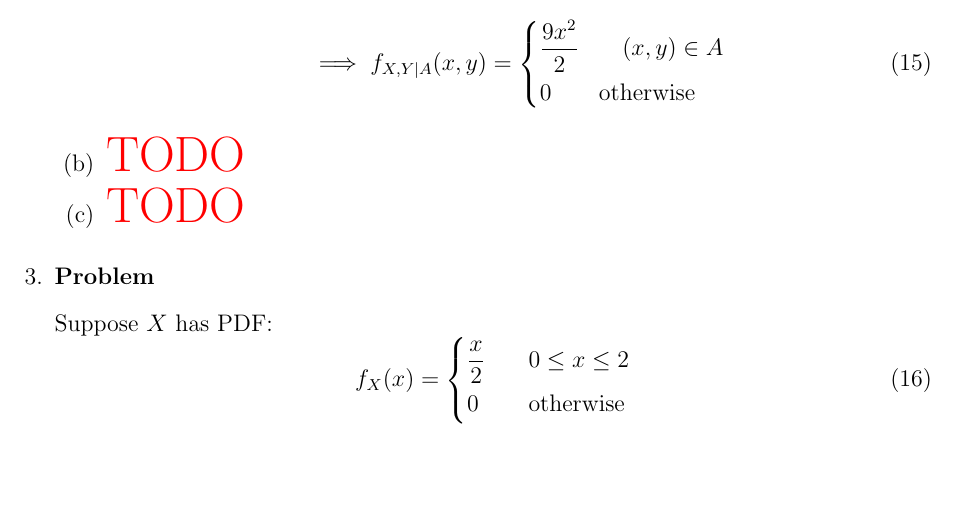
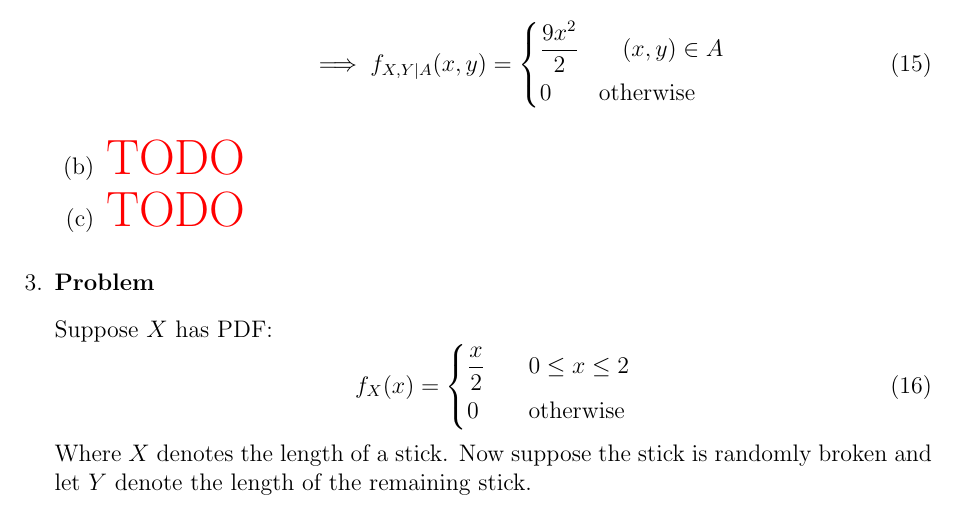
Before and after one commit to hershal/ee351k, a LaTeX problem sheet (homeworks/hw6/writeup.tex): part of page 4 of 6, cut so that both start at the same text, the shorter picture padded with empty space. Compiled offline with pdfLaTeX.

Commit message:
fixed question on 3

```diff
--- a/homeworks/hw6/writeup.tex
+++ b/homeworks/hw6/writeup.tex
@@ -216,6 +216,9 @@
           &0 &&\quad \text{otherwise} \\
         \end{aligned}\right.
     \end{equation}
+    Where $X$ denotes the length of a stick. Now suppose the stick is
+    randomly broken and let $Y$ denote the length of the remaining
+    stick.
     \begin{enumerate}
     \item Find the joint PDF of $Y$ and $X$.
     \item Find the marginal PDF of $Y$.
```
====================
▶ _HOW TO COMPLETE THIS TASK_:
The lines above that include "length" should each be listed.

▶ _SOLUTION BELOW_:
+    Where $X$ denotes the length of a stick. Now suppose the stick is
+    randomly broken and let $Y$ denote the length of the remaining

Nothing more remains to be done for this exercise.